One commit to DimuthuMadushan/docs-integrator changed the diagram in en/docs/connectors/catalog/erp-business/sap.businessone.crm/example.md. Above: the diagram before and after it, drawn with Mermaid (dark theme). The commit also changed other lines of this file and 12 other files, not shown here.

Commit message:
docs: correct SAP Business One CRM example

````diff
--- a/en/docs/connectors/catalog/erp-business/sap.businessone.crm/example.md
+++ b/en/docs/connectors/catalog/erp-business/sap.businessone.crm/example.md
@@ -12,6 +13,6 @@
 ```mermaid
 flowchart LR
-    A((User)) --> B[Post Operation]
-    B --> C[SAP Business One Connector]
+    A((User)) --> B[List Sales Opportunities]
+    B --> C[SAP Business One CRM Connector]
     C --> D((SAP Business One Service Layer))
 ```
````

■ ■ ■ ■ ■

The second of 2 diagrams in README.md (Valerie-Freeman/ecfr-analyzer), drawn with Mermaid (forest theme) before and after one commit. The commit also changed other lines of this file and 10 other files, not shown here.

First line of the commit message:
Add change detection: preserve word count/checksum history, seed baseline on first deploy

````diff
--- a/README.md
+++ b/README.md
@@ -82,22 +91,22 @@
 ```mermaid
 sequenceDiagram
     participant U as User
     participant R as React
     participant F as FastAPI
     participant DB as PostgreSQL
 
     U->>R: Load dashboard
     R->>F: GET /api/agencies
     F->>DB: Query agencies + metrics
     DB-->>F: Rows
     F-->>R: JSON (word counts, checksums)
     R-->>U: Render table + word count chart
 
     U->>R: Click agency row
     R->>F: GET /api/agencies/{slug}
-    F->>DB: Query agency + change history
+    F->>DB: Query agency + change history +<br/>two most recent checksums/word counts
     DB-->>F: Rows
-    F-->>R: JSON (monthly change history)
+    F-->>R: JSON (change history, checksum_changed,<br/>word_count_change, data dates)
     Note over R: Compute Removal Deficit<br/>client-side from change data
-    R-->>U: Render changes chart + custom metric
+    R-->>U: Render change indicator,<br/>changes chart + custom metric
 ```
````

■ ■ ■ ■ ■

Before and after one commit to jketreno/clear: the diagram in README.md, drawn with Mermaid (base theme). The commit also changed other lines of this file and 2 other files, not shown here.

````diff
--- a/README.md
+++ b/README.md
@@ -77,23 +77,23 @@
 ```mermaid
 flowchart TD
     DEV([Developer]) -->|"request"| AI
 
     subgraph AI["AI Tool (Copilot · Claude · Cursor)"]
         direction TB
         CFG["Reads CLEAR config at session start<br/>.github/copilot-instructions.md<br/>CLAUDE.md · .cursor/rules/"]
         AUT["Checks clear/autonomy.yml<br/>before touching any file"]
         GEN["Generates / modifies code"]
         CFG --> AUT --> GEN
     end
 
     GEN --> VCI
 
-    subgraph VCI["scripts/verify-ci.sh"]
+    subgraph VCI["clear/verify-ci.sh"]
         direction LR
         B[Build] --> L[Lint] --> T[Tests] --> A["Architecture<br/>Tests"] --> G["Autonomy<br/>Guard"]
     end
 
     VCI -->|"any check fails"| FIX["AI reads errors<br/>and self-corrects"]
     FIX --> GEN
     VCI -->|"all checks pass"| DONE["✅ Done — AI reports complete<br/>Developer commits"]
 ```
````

■ ■ ■ ■ ■

* [Exercise objective]: Copy out every line from the data above in which the word "checksums" occurs.

* [Result of this task]:
     F-->>R: JSON (word counts, checksums)
+    F->>DB: Query agency + change history +<br/>two most recent checksums/word counts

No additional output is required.